|Photo by Freeimages.com/jenny w.|
Sophie Campbell, The Daily Telegraph, September 16, 2016
Our UK expert's guide to visiting Stonehenge, including information on parking, buses, tickets, prices, tours, the best time of year to go and nearby hotels and restaurants.
Cremation ground? Sun worship site? Alien landing pad? The sight of Stonehenge with its broken circle of stones and mighty central trilithons standing in apparent isolation on Salisbury Plain has been mesmerising travellers for centuries. Right now it’s enjoying a renaissance, partly because its 1960s concrete excrescences have been swept away and replaced with an airy visitor centre a mile down the road, returning the stones to their full glory and explaining what is known of their story, but also because new finds and interpretations are announced all the time. The latest discovery of huge buried stones underneath the henge at Durrington Walls, a couple of miles away, reinforces the idea that Stonehenge is one component of a planned Neolithic landscape on a vast scale.
How to get there
Public transport: Green Traveller has made a video on getting to Stonehenge without using a car, including by bike, see greentraveller.co.uk/blog/travel-avebury-and-stonehenge-without-car
Bus: The Stonehenge Tour (01202 338420; thestonehengetour.info ) leaves from Salisbury, 10 miles/15km to the south, which has a mainline railway station. Bus only costs £14 adults, £9 children 5-15 or £40 families (up to two adults and three children) and including entry to Stonehenge and the hilltop site of Old Sarum £27, £17 or £78. You can pay extra to add Salisbury Cathedral entry. The first bus leaves Salisbury at 10am and the last one leaves Stonehenge at 6pm in autumn and 4pm in winter (hours are longer in summer, so check nearer the time.)
Vehicle: The visitor centre and car park (free for ticketholders) sit to the north of the A303, where the A360 and B3086 meet at Airman’s Corner. In summer traffic can back up to the Countess Roundabout: it may be worth westbound drivers taking the back route via the B3086 and the Packway south to Airman’s Corner.
Tour or no tour?
Interpretation and signage at the visitor centre are excellent, but audio guides for adults (£2) and for families (£6) are available on site (pick them up before you get the shuttle to the stones) or you can download them free onto your device from the App Store or Play Store. For an in-depth guide to the stones and their broader context, Blue Badge Tourist Guides ( britainsbestguides.org ) can be booked from approximately £230 per day.
Highlights for adults
Getting off the shuttle halfway, at Fargo Plantation, and wandering through the trees to see the mysterious – and much older - oblong ditch known as The Cursus, before approaching the stones as they should be approached (if possible): on foot.
Highlights for children
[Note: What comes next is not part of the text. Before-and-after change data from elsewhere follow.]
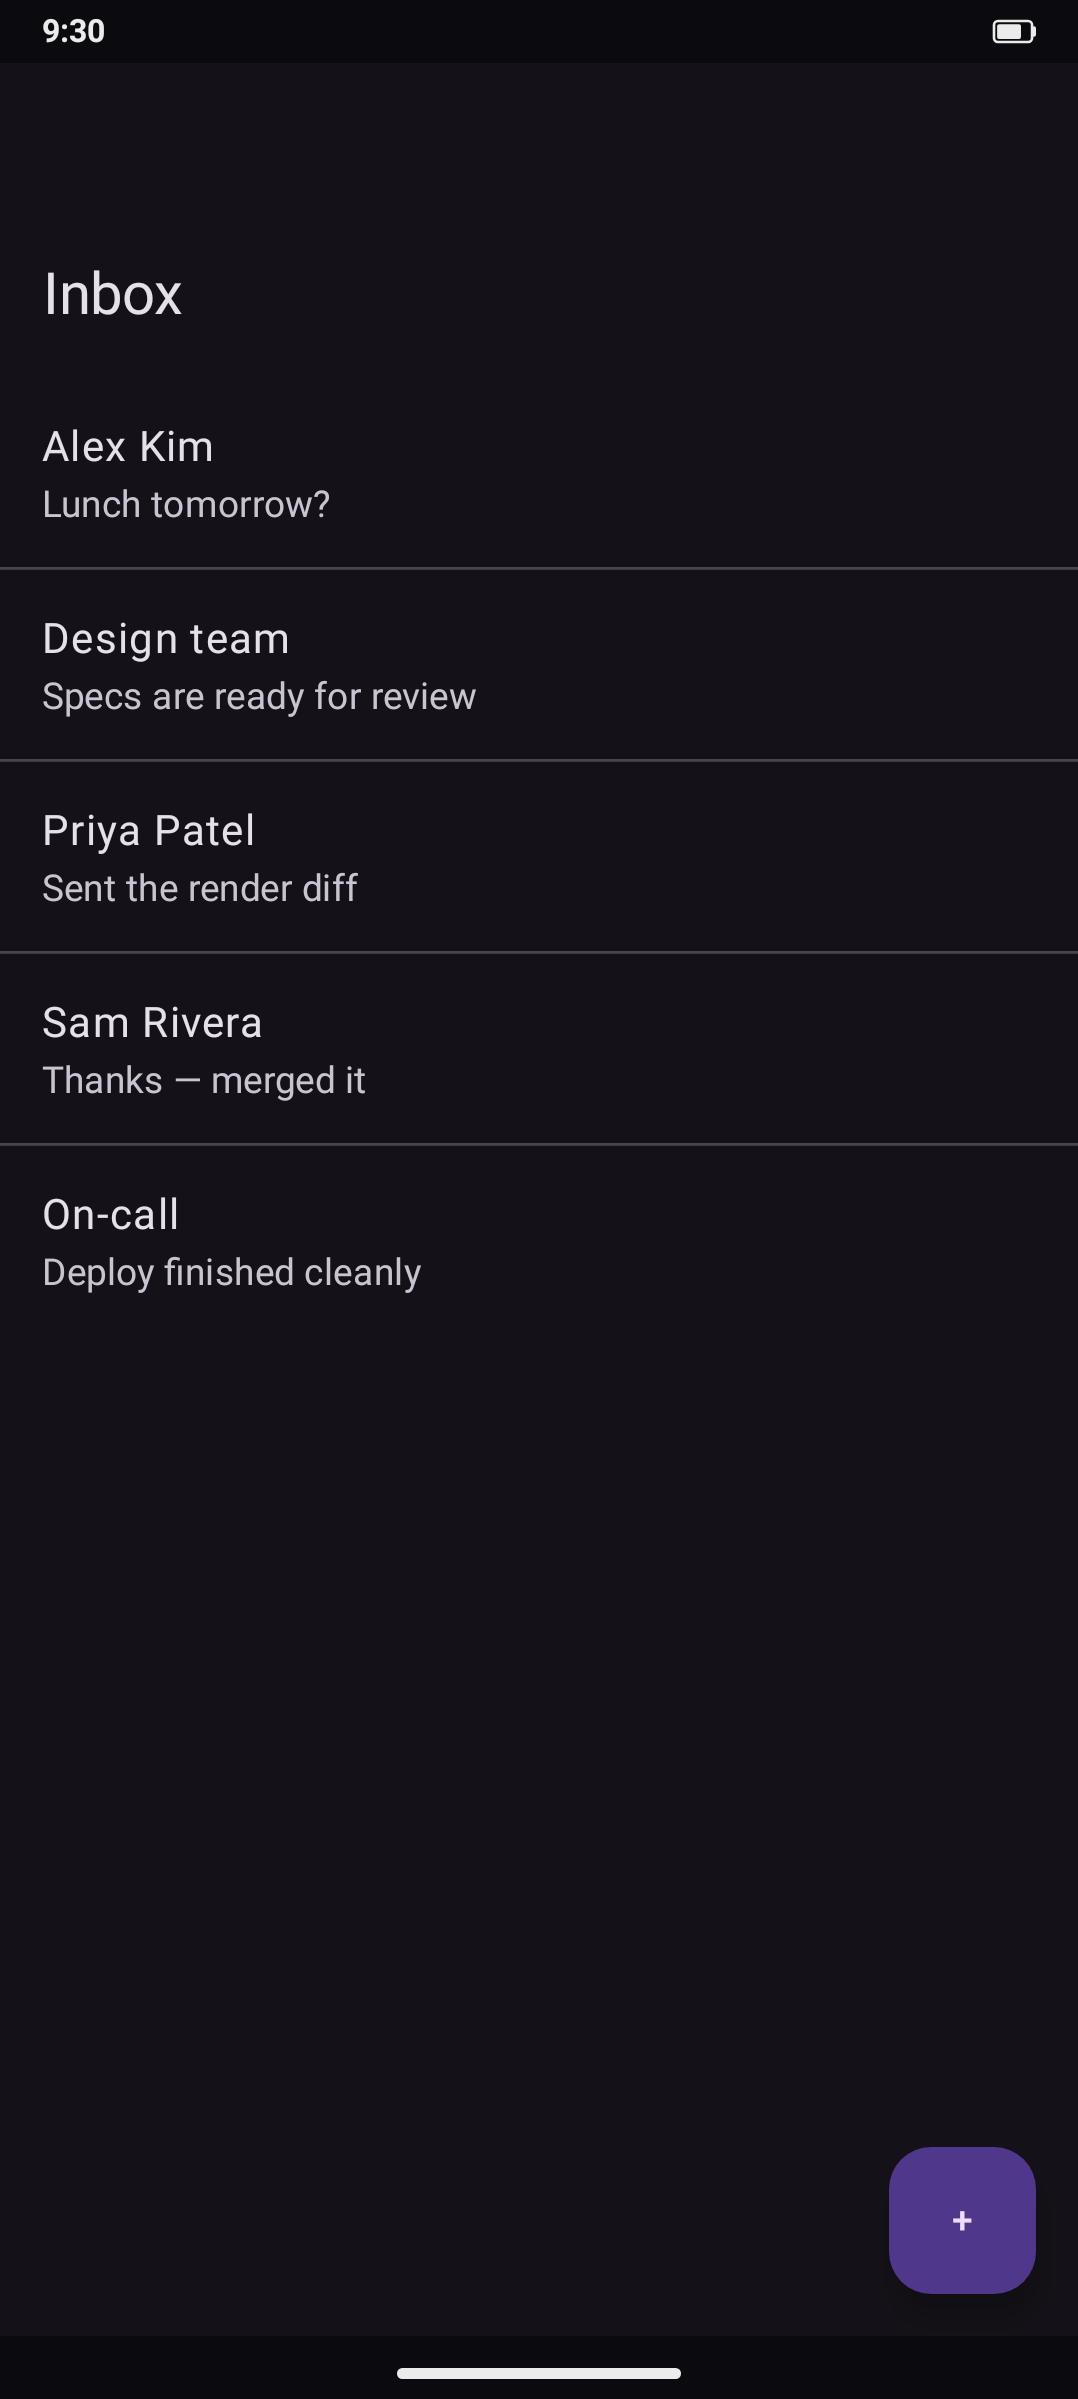
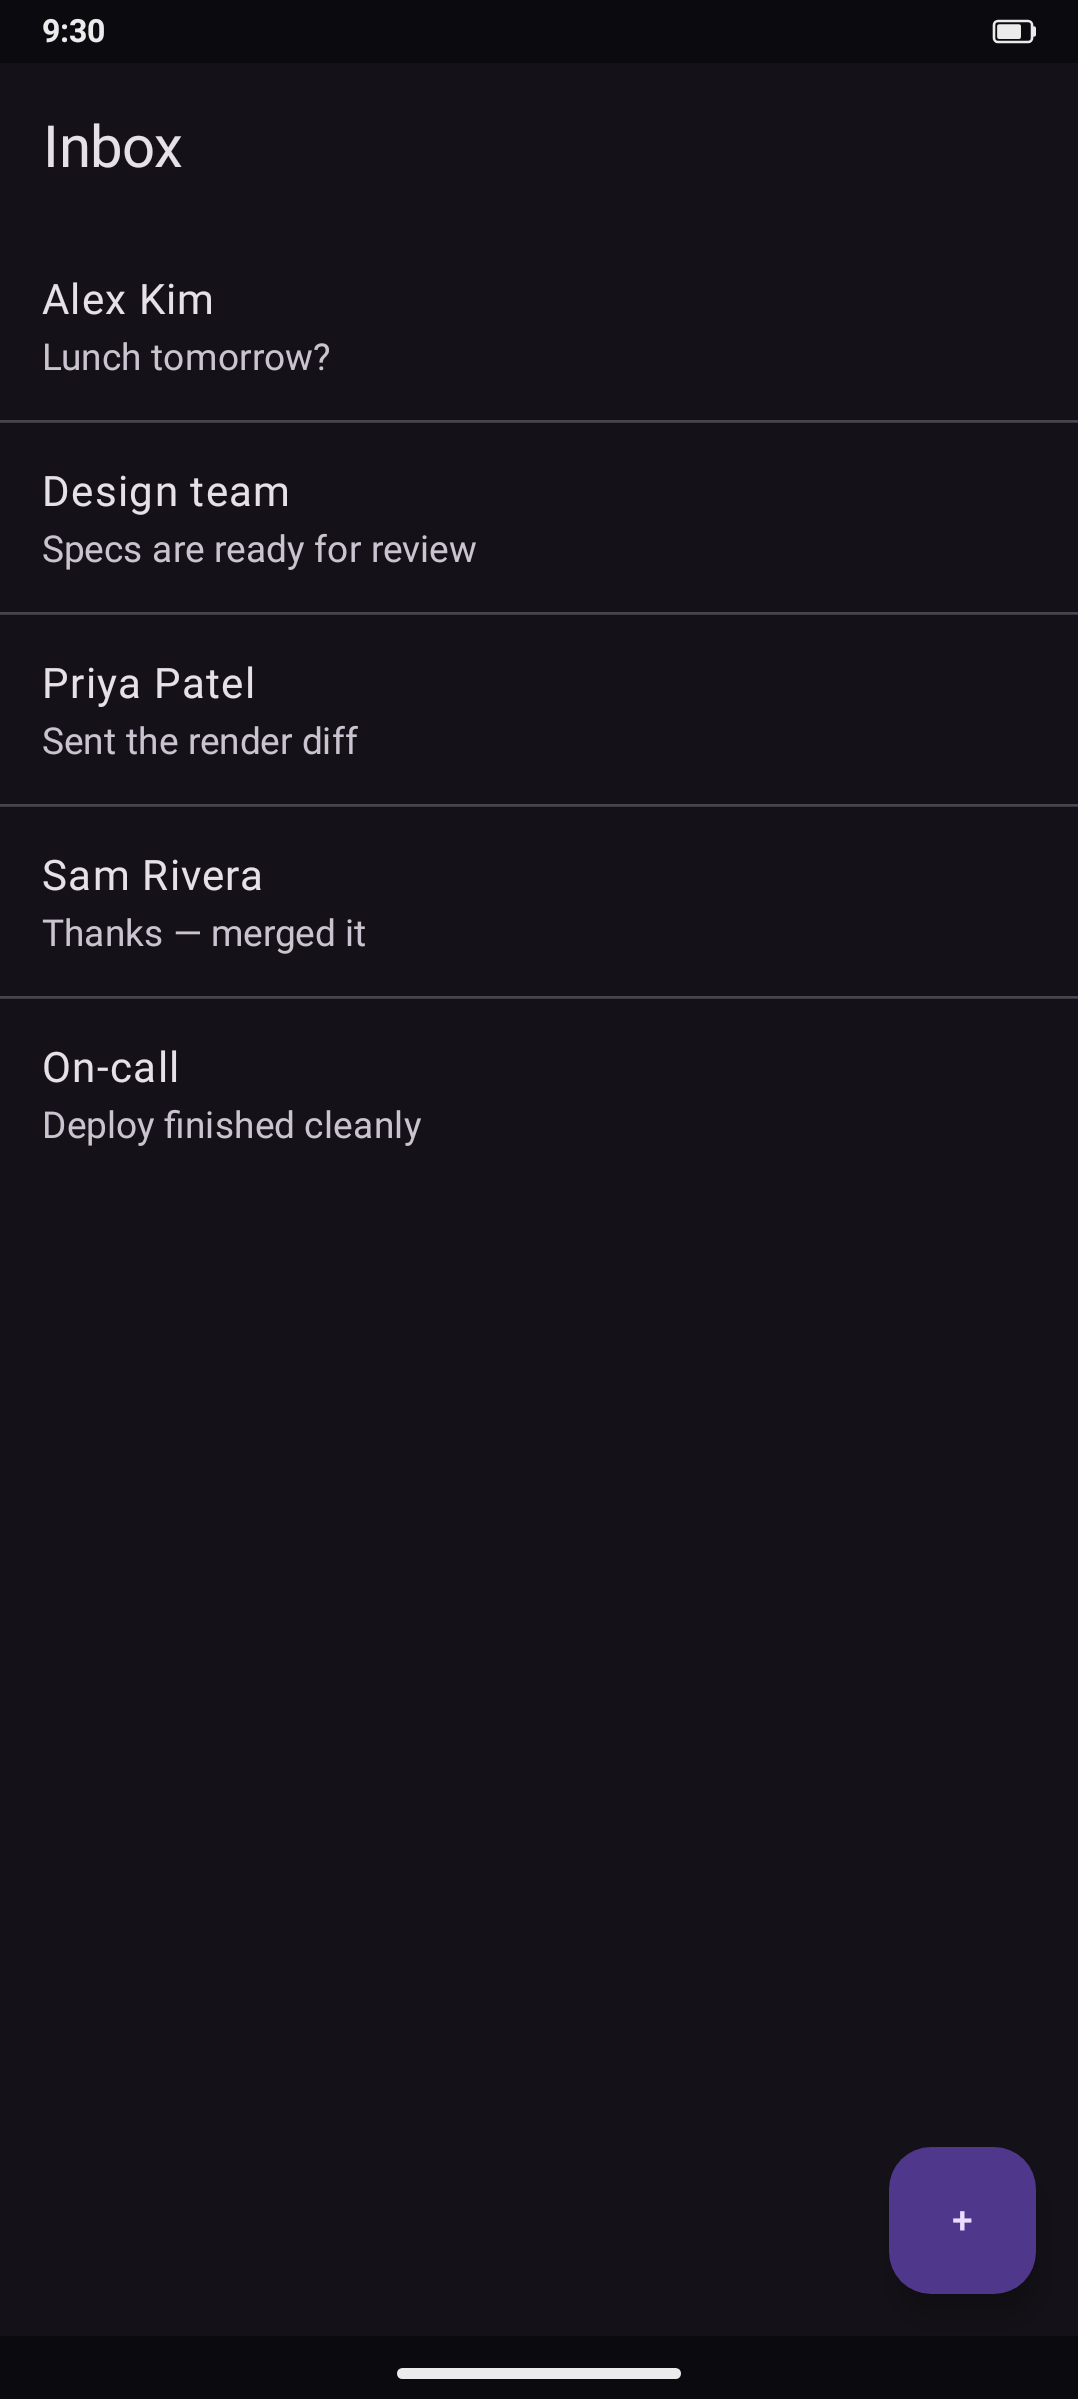
fix(catalog): drive M3 template system-bar spacing via window insets
Replace FullScreenM3's outer 24dp Box padding with real Scaffold/TopAppBar
window insets in AppScaffoldTemplate. The render environment has no window
insets behind the renderer's synthetic OS bars, so the previous outer padding
pushed the whole scaffold down into a blank band below the status bar. Feeding
SYSTEM_BAR_INSET to the TopAppBar (top) and the Scaffold contentWindowInsets
(bottom) instead reproduces a real edge-to-edge M3 scaffold: the app bar paints
under the status bar with its title below the OS clock, and the content/FAB
clear the gesture pill. Refresh the committed sample renders.

Changed region(s): [[0.0306, 0.0308, 0.4286, 0.5552]]

diff --git a/samples/design-catalog-m3/src/main/kotlin/com/example/designcatalogm3/CatalogTheme.kt b/samples/design-catalog-m3/src/main/kotlin/com/example/designcatalogm3/CatalogTheme.kt
@@ -2,7 +2,6 @@ package com.example.designcatalogm3
 
 import android.content.res.Configuration
 import androidx.compose.foundation.isSystemInDarkTheme
-import androidx.compose.foundation.layout.Box
 import androidx.compose.foundation.layout.fillMaxSize
 import androidx.compose.foundation.layout.padding
 import androidx.compose.material3.MaterialTheme
@@ -49,33 +48,27 @@ annotation class CatalogModes
 
 /**
  * Frame for **full-screen scaffold templates** — as opposed to the centred
- * component [CatalogSticker]. The stock [MaterialTheme] fills the device with the
- * `background` surface and the template supplies its own `Scaffold`.
- *
- * Templates render on a phone device with `showSystemUi = true`, so the renderer
- * paints its synthetic Android chrome (a 24dp status bar with the OS clock, a
- * 24dp gesture-pill nav bar — see `SystemBarsFrame` in renderer-android) as a
- * translucent overlay on top of the capture. That overlay *is* the "status bar"
- * the template demonstrates; the matching [SYSTEM_BAR_INSET] padding keeps the
- * template's own app chrome (TopAppBar, bottom bar) clear of the OS clock and
- * gesture pill rather than colliding with them.
+ * component [CatalogSticker]. Just the stock [MaterialTheme] filling the device
+ * with the `background` surface; the template supplies its own `Scaffold` and
+ * drives the system-bar spacing through real window insets (see
+ * [SYSTEM_BAR_INSET]).
  */
 @Composable
 fun FullScreenM3(content: @Composable () -> Unit) {
   val dark = isSystemInDarkTheme()
   MaterialTheme(colorScheme = if (dark) darkColorScheme() else lightColorScheme()) {
-    Surface(Modifier.fillMaxSize()) {
-      Box(Modifier.fillMaxSize().padding(top = SYSTEM_BAR_INSET, bottom = SYSTEM_BAR_INSET)) {
-        content()
-      }
-    }
+    Surface(Modifier.fillMaxSize()) { content() }
   }
 }
 
 /**
  * Height of the renderer's synthetic status / navigation bars (`SystemBarsFrame`
- * draws both at 24dp). Full-screen templates reserve this at the top and bottom
- * so their own chrome doesn't sit under the OS overlay.
+ * draws both at 24dp). The render environment has no real window insets behind
+ * that overlay, so a template feeds this height to its `Scaffold`/`TopAppBar`
+ * `windowInsets` — reproducing a real edge-to-edge M3 scaffold (the app bar
+ * paints under the status bar with its title below the OS clock; content and the
+ * FAB clear the gesture pill) rather than an outer padding that would push the
+ * whole scaffold down into a blank band.
  */
 val SYSTEM_BAR_INSET = 24.dp
 

diff --git a/samples/design-catalog-m3/src/main/kotlin/com/example/designcatalogm3/CatalogPreviews.kt b/samples/design-catalog-m3/src/main/kotlin/com/example/designcatalogm3/CatalogPreviews.kt
@@ -8,6 +8,7 @@ import androidx.compose.foundation.interaction.MutableInteractionSource
 import androidx.compose.foundation.interaction.PressInteraction
 import androidx.compose.foundation.layout.Box
 import androidx.compose.foundation.layout.Column
+import androidx.compose.foundation.layout.WindowInsets
 import androidx.compose.foundation.layout.fillMaxSize
 import androidx.compose.foundation.layout.padding
 import androidx.compose.foundation.layout.size
@@ -288,8 +289,7 @@ fun SegmentedToggle() =
 // whole. Rendered on a phone with `showSystemUi = true` so the capture reads as
 // a real screenshot: the OS status bar (clock, battery) at the top and the
 // gesture-pill nav bar at the bottom, drawn by the renderer's SystemBarsFrame,
-// framing the template's own Material chrome. Placed via [FullScreenM3], which
-// reserves [SYSTEM_BAR_INSET] top/bottom so the app chrome clears the OS overlay.
+// framing the template's own Material chrome. Placed via [FullScreenM3].
 // ---------------------------------------------------------------------------
 
 private val templateMessages =
@@ -301,15 +301,25 @@ private val templateMessages =
     "On-call" to "Deploy finished cleanly",
   )
 
-// Full-screen app scaffold: a TopAppBar (the app's title strip under the OS
-// status bar), a scrolling list of ListItems, and a FloatingActionButton — the
-// canonical M3 screen an app starts a new surface from.
+// Full-screen app scaffold: an edge-to-edge TopAppBar, a scrolling list of
+// ListItems, and a FloatingActionButton — the canonical M3 screen an app starts
+// a new surface from. The render environment has no real window insets behind
+// the renderer's synthetic OS bars, so the scaffold supplies them itself
+// ([SYSTEM_BAR_INSET]): the app bar paints under the status bar with its title
+// below the OS clock, and the content/FAB clear the gesture pill — the same
+// inset-driven layout a real edge-to-edge M3 screen gets from the system.
 @CatalogTemplate
 @Composable
 fun AppScaffoldTemplate() =
   FullScreenM3 {
     Scaffold(
-      topBar = { TopAppBar(title = { Text("Inbox") }) },
+      contentWindowInsets = WindowInsets(bottom = SYSTEM_BAR_INSET),
+      topBar = {
+        TopAppBar(
+          title = { Text("Inbox") },
+          windowInsets = WindowInsets(top = SYSTEM_BAR_INSET),
+        )
+      },
       floatingActionButton = { FloatingActionButton(onClick = {}) { Text("+") } },
     ) { padding ->
       Column(Modifier.padding(padding).fillMaxSize()) {
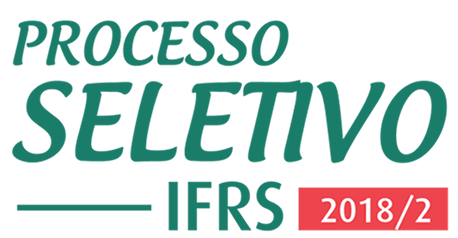
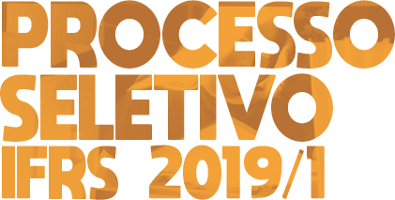
Estilização do cabeçalho

diff --git a/sass/_header-banner.scss b/sass/_header-banner.scss
@@ -2,7 +2,7 @@
     background: url('../img/bg-header.png') no-repeat center center;
     background-size: cover;
     border-bottom: 10px solid $cor-menu-bg;
-    max-height: 370px;
+    max-height: 360px;
 
     img {
         display: inline-block;
@@ -10,6 +10,8 @@
     }
 
     .header-foto {
+        margin-right: 30px;
+
         @include media-breakpoint-down(md) {
             display: none;
         }
@@ -23,7 +25,7 @@
     }
 
     .header-selo {
-        vertical-align: top;
+        margin-left: 60px;
 
         @include media-breakpoint-down(lg) {
             display: none;

diff --git a/header.php b/header.php
@@ -29,7 +29,7 @@
             <div class="container">
                 <div class="row">
                     <div class="col-12">
-                        <a href="<?php echo esc_url( home_url( '/' ) ); ?>" title="<?php echo esc_attr( get_bloginfo( 'name' ) ); ?>"><img src="<?php echo get_stylesheet_directory_uri(); ?>/img/header-foto.png" alt="<?php echo esc_attr( get_bloginfo( 'name' ) ); ?>" class="m-auto img-fluid header-foto"/></a><a href="<?php echo esc_url( home_url( '/' ) ); ?>" title="<?php echo esc_attr( get_bloginfo( 'name' ) ); ?>"><img src="<?php header_image(); ?>" alt="<?php echo esc_attr( get_bloginfo( 'name' ) ); ?>" class="m-auto img-fluid header-ps"/></a><a href="<?php echo esc_url( home_url( '/' ) ); ?>" title="<?php echo esc_attr( get_bloginfo( 'name' ) ); ?>"><img src="<?php echo get_stylesheet_directory_uri(); ?>/img/header-selo.png" alt="<?php echo esc_attr( get_bloginfo( 'name' ) ); ?>" class="m-auto img-fluid header-selo"/></a>
+                        <a href="<?php echo esc_url( home_url( '/' ) ); ?>" title="<?php echo esc_attr( get_bloginfo( 'name' ) ); ?>"><img src="<?php echo get_stylesheet_directory_uri(); ?>/img/header-foto<?php echo mt_rand(1, 3); ?>.png" alt="<?php echo esc_attr( get_bloginfo( 'name' ) ); ?>" class="img-fluid header-foto"/></a><a href="<?php echo esc_url( home_url( '/' ) ); ?>" title="<?php echo esc_attr( get_bloginfo( 'name' ) ); ?>"><img src="<?php header_image(); ?>" alt="<?php echo esc_attr( get_bloginfo( 'name' ) ); ?>" class="img-fluid header-ps"/></a><a href="<?php echo esc_url( home_url( '/' ) ); ?>" title="<?php echo esc_attr( get_bloginfo( 'name' ) ); ?>"><img src="<?php echo get_stylesheet_directory_uri(); ?>/img/header-selo.png" alt="<?php echo esc_attr( get_bloginfo( 'name' ) ); ?>" class="img-fluid header-selo"/></a>
                     </div>
                 </div>
             </div>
Seeing the recreated face of a 5,000-year old Neolithic man in the visitor centre and then being able to play in his house (the Neolithic village outside, based on remains found at Durrington Walls, often with re-enactors and demonstrations.)
Best time to visit
Winter. At the end of the day, to catch the sun going down behind the stones to the southwest – even better if it’s frosty. And of course the winter and summer solstices, when entrance is free, but you have to contend with mighty crowds.
Where to eat
The café in the visitor centre is light and bright with long wooden tables and decent food: you have to try the rock cakes, obviously, and the kitchen produces soups, sandwiches and salads and uses lots of produce from local suppliers.
For a pub lunch, drive six miles for a roaring fire and Sunday roasts at the Swan at Enford ( theswanenford.co.uk ) or a bit further for homemade food at the excellent Red Lion Freehouse at East Chisenbury ( redlionfreehouse.com ).
Pass the entrance to the stones and follow the fence round to the north, veering down the faint parallel lines in the grass known as The Avenue. About 100 yards downhill, turn and look back to see the stones silhouetted against the sky.
Park at Woodhenge Car Park ( english-heritage.org.uk/visit/places/woodhenge ) near Durrington Walls and walk to Stonehenge across National Trust land. It takes about an hour, at a leisurely pace. Irritatingly, you have to walk past the stones to validate your tickets at the visitor centre, then double back.
Stonehenge, Amesbury, Wiltshire SP4 7DE (0370 333 1181; english-heritage.org.uk/visit/places/Stonehenge ) opens daily 9.30am to 7pm (March to October to March) and 9.30am to 5pm (October to March). Gift Aid tickets bought online cost £16 adults aged 16-59, £9.60 children aged 5-15 (infants free), £14.40 concessions (16-17 years or over 60s) and £41.60 families (up to two adults and three children). Tickets are timed entry. English Heritage and National Trust members and carers for disabled visitor must book their free tickets in advance.
This article was written by Sophie Campbell from The Daily Telegraph and was legally licensed through the NewsCred publisher network.